Norem said the district has to consider long-term solutions to stay financially solvent. If elected, he said he would base his decisions on how they affect the district today and how they affect residents beyond his four-year term.
Cory said this focus on long-term planning has kept the district functioning.
Four years ago, the district was expanding and the board approved a separate administration building, leased land for a new fire station in Star Valley and were making payments on 10 fire trucks and other equipment.
When revenues dropped, the board approved a plan that paid off all but one engine, closed the administration building, reduced personnel costs and “cut costs to the bone,” Cory said.
The last raise dates back to 2011, a 3 percent bump — the first increase in three years. Money the federal government paid the department for help fighting the Wallow Fire funded the increase.
Monnich said she was all for supporting firefighters and maintaining staffing levels, but said the budget has been limiting. She said she wants to limit tax increases, but didn’t provide details on how the district could do this.
The district did recently get a big Staffing for Adequate Fire and Emergency Response (SAFER) federal grant that will enable the district to keep its engineers and hire a new battalion chief. However, the extra money runs out after two years.
After that, Norem wondered how the district will maintain staffing levels.
In addition, Proposition 117 could pass and so limit property tax increases to 5 percent. “That will create big financial challenges for the Hellsgate Fire District Board over the next four years,” he said.
Other issues the district will face include Hatch’s and a captain’s retirement and the cost of a new station in Tonto Village, Cory said.
“Smart decisions will allow the district to move forward with an eye to the future,” he said.
Fortunately, the district has saved considerable money on compensation claims, without a single new claim in the past three years, Lecher pointed out.

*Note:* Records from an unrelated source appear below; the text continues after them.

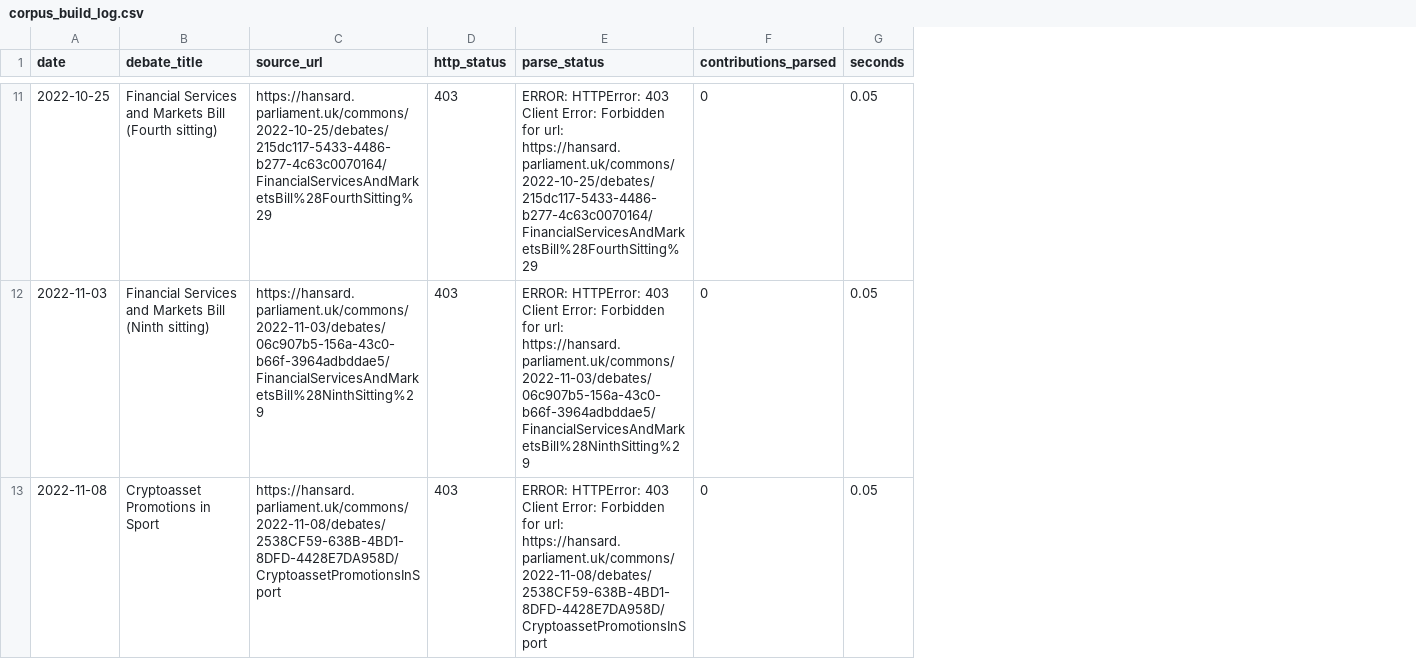
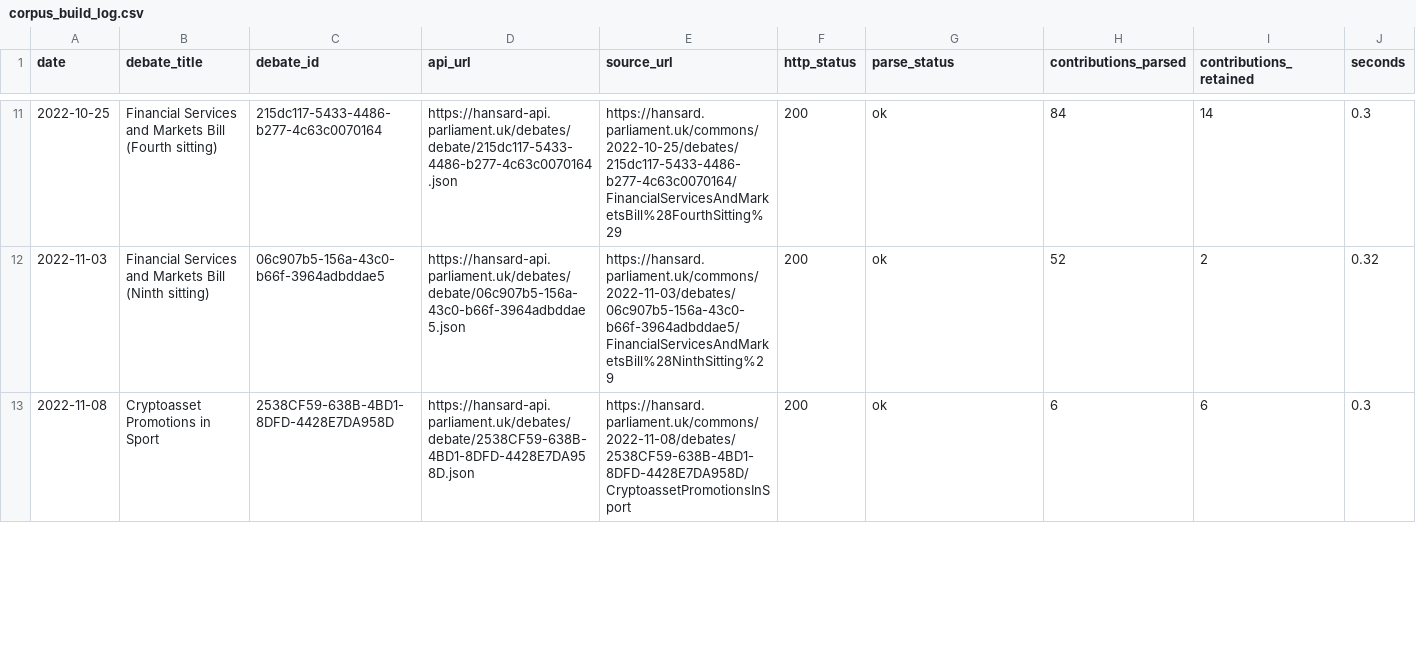
Before and after one commit to devanshipatel1/uk-crypto-hansard-analysis, a CSV file: outputs/tables/corpus_build_log.csv, drawn as a sheet; only a part is shown, gaps mark what is left out; addresses are those after the commit; the diff covers the shown part only; the diff names each change by its address in the sheet, - before the commit and + after, or states it on an @@ line.

```diff
--- a/outputs/tables/corpus_build_log.csv
+++ b/outputs/tables/corpus_build_log.csv
+column C (debate_id), rows 11-13: 215dc117-5433-4486-b277-4c63c0070164 | 06c907b5-156a-43c0-b66f-3964adbddae5 | 2538CF59-638B-4BD1-8DFD-4428E7DA958D
+column D (api_url), rows 11-13: https://hansard-api.parliament.uk/debates/debate/215dc117-5433-4486-b277-4c63c0070164.json | https://hansard-api.parliament.uk/debates/debate/06c907b5-156a-43c0-b66f-3964adbddae5.json | https://hansard-api.parliament.uk/debates/debate/2538CF59-638B-4BD1-8DFD-4428E7DA958D.json
+column I (contributions_retained), rows 11-13: 14 | 2 | 6
-F11:F13 (http_status): 403
+F11:F13 (http_status): 200
-G11 (parse_status): ERROR: HTTPError: 403 Client Error: Forbidden for url: https://hansard.parliament.uk/commons/2022-10-25/debates/215dc117-5433-4486-b277-4c63c0070164/FinancialServicesAndMarketsBill%28FourthSitting%29
+G11 (parse_status): ok
-H11 (contributions_parsed): 0
+H11 (contributions_parsed): 84
-J11 (seconds): 0.05
+J11 (seconds): 0.3
-G12 (parse_status): ERROR: HTTPError: 403 Client Error: Forbidden for url: https://hansard.parliament.uk/commons/2022-11-03/debates/06c907b5-156a-43c0-b66f-3964adbddae5/FinancialServicesAndMarketsBill%28NinthSitting%29
+G12 (parse_status): ok
-H12 (contributions_parsed): 0
+H12 (contributions_parsed): 52
-J12 (seconds): 0.05
+J12 (seconds): 0.32
-G13 (parse_status): ERROR: HTTPError: 403 Client Error: Forbidden for url: https://hansard.parliament.uk/commons/2022-11-08/debates/2538CF59-638B-4BD1-8DFD-4428E7DA958D/CryptoassetPromotionsInSport
+G13 (parse_status): ok
-H13 (contributions_parsed): 0
+H13 (contributions_parsed): 6
-J13 (seconds): 0.05
+J13 (seconds): 0.3
```
Also changed, not shown: 102 edited cells elsewhere in this file, 3 other files.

And this comes at a time when the department does not fund gym memberships.
Lecher said he was surprised to hear community members questioned the validity of firefighters working out at the gym in Payson while on duty.
Lecher said daily workouts not only keep him in shape, they have kept him injury-free.
Many years ago, Lecher did injure his back while on duty. He said it likely would have been minimal if he had been in better shape.
Today, the department allows on-duty crews to visit Payson to work out and buy food from the grocery store.
While it costs a little bit more in gas, Hatch said it has saved the district tens of thousands in workers’ compensation claims.
Firefighters have only been called out twice while at the gym.
Each candidate said he or she wanted to serve on the board to maintain the high level of services.
“My observation from attending district board meetings during the last two years is that the Hellsgate Fire Department and district board have made a concerted effort to analyze and reduce costs without lowering service levels,” Norem said.
Monnich said her goal is to preserve the integrity of the department and ensure “the department provides the highest level of professional service that this community deserves and has become accustomed to.”
Cory said he wants to serve another four years to help the department through this period of significant change.
“I am firmly committed to maintaining the excellent services Hellsgate Fire District currently provides, while keeping the costs as low as possible to the community,” he said.